However, the very way in which race is discussed so often these days indicates happier news than many perceive. I refer to, of all things, the role that racism has played in Republicans’ reception of our president.
“Oh, you just know what really bothers them about him is his race,” is the expected response here — during the delivery of which one could surely detect a distinct spike in endorphins. To the non-Republican in 2014, to identify this racism is a badge of one’s awareness of racism’s existence and power. One must know this, feel it, and say it. One has done one’s job.
And here is how we know how far we have come — in the sheer vehemence, even fury, with which this opinion is typically vented. A sterling example is the response to Jonathan Chait’s piece this week suggesting some moderation in how the racism charge is leveled at the right.
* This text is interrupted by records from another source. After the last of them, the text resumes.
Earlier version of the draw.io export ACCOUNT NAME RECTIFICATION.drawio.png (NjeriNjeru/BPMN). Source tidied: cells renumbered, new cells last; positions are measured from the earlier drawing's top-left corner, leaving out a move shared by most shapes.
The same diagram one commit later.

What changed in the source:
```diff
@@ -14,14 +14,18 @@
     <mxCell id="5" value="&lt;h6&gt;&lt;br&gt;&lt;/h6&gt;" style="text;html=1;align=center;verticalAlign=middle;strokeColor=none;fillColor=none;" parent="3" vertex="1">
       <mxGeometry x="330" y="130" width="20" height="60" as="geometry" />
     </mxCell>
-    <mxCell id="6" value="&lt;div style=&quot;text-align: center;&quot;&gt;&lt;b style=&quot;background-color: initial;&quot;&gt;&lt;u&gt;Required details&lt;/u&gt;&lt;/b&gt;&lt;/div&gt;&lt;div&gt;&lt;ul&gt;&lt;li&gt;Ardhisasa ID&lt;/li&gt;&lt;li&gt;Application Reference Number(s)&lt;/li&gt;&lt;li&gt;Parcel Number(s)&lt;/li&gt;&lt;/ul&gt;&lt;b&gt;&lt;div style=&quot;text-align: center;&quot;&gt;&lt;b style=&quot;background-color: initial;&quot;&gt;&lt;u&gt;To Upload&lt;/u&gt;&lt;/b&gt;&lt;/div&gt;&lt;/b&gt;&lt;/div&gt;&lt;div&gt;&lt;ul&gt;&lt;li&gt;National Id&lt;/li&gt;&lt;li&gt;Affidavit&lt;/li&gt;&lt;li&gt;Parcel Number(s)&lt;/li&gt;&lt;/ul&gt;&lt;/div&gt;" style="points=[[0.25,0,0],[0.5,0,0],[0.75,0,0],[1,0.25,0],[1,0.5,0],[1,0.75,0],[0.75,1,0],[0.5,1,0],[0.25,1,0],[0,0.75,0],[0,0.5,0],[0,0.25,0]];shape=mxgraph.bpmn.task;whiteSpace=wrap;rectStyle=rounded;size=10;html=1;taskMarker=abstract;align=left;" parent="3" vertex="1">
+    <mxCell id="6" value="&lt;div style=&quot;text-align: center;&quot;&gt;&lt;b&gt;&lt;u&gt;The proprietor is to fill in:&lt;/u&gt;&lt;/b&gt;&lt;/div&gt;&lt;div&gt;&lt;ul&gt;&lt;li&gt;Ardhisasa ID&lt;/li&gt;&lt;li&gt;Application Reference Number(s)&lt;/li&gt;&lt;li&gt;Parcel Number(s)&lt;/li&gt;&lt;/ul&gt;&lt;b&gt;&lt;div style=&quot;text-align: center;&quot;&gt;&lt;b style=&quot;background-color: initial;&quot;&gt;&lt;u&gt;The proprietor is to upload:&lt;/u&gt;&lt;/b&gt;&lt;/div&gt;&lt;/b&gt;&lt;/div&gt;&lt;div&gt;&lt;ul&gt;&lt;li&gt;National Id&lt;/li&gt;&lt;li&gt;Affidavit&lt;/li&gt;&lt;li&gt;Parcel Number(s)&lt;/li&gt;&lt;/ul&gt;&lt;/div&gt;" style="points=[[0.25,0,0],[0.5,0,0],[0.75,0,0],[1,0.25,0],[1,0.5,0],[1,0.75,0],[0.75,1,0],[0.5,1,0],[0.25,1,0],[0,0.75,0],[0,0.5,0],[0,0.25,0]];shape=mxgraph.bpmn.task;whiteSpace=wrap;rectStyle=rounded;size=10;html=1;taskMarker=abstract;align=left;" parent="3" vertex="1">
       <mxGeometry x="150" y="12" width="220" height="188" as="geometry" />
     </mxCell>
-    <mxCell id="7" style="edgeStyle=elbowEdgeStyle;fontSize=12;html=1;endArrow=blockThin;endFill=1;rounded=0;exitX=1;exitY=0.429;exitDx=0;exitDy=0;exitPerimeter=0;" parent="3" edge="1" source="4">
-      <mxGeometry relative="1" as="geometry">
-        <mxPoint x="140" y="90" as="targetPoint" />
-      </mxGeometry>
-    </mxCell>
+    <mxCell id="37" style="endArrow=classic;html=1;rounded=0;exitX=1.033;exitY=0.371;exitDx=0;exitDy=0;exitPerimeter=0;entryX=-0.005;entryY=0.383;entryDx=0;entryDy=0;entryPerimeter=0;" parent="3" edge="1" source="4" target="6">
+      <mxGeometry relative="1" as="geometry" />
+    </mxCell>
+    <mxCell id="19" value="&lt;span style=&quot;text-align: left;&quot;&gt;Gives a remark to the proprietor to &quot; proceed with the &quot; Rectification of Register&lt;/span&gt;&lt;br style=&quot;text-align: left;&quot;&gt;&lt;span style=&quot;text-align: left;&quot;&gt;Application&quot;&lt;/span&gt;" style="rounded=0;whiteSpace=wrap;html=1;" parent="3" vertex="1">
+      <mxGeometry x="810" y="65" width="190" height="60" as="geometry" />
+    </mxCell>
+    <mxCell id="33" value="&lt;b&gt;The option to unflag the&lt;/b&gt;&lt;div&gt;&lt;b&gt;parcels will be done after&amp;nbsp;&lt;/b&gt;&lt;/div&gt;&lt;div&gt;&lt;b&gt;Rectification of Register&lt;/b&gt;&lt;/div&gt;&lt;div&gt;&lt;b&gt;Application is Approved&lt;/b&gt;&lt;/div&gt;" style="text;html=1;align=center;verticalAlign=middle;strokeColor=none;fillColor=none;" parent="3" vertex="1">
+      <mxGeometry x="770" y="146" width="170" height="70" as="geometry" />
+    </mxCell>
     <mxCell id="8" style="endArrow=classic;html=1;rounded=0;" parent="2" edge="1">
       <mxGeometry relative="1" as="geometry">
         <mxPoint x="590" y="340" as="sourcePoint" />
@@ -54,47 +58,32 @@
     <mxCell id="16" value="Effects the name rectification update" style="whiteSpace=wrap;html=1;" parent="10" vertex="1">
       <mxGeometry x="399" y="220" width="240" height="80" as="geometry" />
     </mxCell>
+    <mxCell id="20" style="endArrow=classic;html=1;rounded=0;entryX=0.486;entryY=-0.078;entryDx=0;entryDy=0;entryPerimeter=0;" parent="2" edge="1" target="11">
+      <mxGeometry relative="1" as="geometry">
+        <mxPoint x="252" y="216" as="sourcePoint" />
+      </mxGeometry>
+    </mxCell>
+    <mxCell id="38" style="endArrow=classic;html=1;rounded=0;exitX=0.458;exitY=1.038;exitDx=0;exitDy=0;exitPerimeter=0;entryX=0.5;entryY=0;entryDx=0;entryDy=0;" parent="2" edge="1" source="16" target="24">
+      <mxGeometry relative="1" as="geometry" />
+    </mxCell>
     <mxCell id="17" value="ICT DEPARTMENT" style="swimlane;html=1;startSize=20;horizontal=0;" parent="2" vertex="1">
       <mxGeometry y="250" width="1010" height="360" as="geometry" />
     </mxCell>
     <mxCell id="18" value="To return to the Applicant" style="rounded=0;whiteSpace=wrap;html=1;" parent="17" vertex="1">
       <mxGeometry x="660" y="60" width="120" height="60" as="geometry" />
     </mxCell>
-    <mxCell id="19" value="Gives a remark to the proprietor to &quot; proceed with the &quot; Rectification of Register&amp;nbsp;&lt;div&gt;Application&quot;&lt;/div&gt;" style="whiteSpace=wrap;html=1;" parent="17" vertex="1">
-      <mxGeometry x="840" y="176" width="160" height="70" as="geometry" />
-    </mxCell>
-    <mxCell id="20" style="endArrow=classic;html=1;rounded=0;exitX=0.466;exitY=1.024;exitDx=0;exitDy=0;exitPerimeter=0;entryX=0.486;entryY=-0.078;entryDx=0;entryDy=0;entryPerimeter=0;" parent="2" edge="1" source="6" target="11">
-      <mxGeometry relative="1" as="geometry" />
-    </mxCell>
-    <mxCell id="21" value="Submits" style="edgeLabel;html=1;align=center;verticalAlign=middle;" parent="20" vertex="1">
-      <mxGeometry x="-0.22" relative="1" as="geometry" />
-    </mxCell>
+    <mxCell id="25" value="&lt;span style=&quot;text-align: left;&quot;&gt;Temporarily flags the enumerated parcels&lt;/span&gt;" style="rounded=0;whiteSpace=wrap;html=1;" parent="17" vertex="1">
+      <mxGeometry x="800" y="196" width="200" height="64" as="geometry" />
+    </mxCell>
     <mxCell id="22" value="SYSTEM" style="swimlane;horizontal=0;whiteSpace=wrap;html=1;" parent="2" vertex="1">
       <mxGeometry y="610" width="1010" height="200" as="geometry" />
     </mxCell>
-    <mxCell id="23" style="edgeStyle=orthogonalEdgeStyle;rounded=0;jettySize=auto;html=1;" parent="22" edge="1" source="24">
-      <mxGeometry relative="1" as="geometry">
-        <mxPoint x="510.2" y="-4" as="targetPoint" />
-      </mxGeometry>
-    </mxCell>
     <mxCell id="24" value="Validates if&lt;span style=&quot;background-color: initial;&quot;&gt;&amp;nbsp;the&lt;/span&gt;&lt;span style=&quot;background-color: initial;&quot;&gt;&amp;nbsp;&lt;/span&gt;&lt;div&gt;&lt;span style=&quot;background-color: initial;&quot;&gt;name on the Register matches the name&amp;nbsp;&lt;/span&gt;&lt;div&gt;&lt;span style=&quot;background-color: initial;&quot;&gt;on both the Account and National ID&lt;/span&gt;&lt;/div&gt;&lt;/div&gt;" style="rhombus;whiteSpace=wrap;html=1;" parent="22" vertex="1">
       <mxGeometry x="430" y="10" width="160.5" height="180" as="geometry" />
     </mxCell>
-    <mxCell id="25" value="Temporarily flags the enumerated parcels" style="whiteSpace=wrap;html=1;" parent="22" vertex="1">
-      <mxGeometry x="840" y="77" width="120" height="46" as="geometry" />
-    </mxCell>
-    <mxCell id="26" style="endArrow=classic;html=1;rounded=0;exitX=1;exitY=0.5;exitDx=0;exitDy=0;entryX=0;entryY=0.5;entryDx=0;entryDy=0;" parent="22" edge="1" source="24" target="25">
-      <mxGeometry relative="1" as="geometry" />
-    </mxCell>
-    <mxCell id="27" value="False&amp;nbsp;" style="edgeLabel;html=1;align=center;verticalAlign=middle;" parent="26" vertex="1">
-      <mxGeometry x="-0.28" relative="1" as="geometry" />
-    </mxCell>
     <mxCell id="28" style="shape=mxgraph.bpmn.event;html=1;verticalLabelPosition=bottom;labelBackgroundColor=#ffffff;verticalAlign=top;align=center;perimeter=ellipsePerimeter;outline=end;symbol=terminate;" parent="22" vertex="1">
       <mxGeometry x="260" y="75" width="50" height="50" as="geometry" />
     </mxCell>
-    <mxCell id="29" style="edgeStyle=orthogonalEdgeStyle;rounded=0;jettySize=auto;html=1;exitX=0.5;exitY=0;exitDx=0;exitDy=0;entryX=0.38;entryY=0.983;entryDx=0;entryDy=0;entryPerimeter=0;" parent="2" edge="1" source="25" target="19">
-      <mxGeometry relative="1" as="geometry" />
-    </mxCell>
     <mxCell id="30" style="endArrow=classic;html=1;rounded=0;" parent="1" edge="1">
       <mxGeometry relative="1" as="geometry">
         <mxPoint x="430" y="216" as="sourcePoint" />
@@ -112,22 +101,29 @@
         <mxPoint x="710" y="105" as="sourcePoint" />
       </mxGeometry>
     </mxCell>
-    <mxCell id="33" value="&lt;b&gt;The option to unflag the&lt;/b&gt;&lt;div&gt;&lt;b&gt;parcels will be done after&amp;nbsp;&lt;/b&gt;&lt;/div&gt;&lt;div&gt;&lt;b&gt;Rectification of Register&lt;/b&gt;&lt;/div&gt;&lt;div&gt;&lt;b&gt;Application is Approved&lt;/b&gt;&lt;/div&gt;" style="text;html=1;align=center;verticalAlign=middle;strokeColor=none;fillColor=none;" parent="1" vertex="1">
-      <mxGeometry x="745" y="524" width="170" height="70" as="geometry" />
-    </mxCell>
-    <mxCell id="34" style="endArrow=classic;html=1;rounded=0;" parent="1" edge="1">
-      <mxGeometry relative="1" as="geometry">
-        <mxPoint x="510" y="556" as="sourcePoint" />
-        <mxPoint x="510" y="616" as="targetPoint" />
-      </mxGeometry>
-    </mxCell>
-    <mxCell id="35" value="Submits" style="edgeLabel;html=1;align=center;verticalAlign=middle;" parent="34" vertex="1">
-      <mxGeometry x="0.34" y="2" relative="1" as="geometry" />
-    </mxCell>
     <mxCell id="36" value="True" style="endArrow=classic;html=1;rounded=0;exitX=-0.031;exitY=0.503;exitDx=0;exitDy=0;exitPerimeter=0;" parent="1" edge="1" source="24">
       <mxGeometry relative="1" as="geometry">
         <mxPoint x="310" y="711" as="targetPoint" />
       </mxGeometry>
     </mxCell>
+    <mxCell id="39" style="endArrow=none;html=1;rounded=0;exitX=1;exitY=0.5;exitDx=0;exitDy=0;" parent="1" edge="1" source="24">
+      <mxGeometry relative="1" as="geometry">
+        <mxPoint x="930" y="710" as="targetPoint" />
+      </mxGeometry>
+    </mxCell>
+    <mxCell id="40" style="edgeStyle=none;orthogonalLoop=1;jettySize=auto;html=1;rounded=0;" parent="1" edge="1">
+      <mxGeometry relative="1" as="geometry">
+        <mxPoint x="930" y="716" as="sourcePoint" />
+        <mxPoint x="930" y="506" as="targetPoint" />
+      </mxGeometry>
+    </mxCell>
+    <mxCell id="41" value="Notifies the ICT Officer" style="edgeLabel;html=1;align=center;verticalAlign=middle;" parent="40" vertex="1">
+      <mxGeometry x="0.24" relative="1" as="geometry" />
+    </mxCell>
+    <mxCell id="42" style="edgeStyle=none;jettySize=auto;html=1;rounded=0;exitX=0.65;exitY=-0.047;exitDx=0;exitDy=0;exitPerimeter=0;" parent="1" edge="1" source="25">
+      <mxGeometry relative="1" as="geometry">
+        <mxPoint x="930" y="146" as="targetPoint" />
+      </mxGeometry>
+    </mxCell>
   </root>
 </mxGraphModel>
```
Though Chait is no right-wing partisan and thoroughly outlines the extent to which race does play a part in the right’s rhetoric, he has been brutally slammed by people left of center — and I refer in particular to non-black writers, for whom racism isn’t even a personal experience. The bilious tone of Chait’s critics signals something beyond opinion: This is argument from something more like personhood, of the kind we associate with religion. And as ordinary as this response to a piece like Chait’s seems today, the prospect of it ever happening would have seemed like science fiction to someone watching the Civil Rights Act being signed 50 years ago.
We have gone from a society in which it was ordinary for whites to have a deep-seated, near-religious opposition to black people to one in which it is ordinary for many whites to have a deep-seated, near-religious commitment to showing awareness that remnants of that racism still exist. That is as much a defining feature of what America is today as the racism itself.
On racism and Obama, we know that this feature has become as much creed as opinion in that it elides, as all creeds do, certain empirical facts. When people say racism plays “a part” in how the right sees Obama, they consider it by far the most interesting part — in fact, it would seem fair to say, the main part. “It’s all about race,” one hears said, with confidence and a distinct sense that the discussion is closed.
But this neglects what hatred of Bill Clinton was like in the ’90s, as Chait has noted. The searing contempt so many very white people had for the man — some of the same who now hate Obama — was as near-recreational as today’s against Obama can be, including goofy speculation that the Clintons got people killed. And the reason was their hatred of a charismatic Democrat trying to change how the nation works.
Another one: We are to assume that the Tea Party would not exist if Obama weren’t black. But who can say that John Edwards, if he hadn’t been waylaid by scandal and had won, wouldn’t have inspired a similar animus? Encouraging class conflict, not exactly clubby in his public persona, married to an accomplished and public-spirited woman who wasn’t going to be “home making cookies” any more than Hillary Clinton was — would Republicans in today’s climate have liked him any more than they do Obama? Wouldn’t they have come up with names to call him other than racial ones? Recall that from the right, he was at one point termed with a word beginning with F that has six letters.
All of which is to say that the idea that racism is anything like the reason why Republicans don’t like Obama is one that reasonable people will differ on. I’m the last person to deny that race plays a part in how the right processes the president. It may be 50 years after the Civil Rights Act, but it isn’t 100 years after it. Even over 50 years, people only change so much.
But is race the main issue here? That is, in the history books, will the verdict be that Obama got so little done beyond health care reform because of how people like Mitch McConnell and Rep. Joe “You lie!” Wilson feel or don’t feel about black people? Doubtful — and yet, one is not even to “go there” in certain circles today.
And that, as ticklish and even acrid as it can be here in the present tense, is a sign of true progress in this country. Imagine telling Lyndon Johnson and Martin Luther King that there would be a time when a numerous and influential component of white people would be irate at the proposition that racism was not the defining trait of one political party?
We’ve come a long way.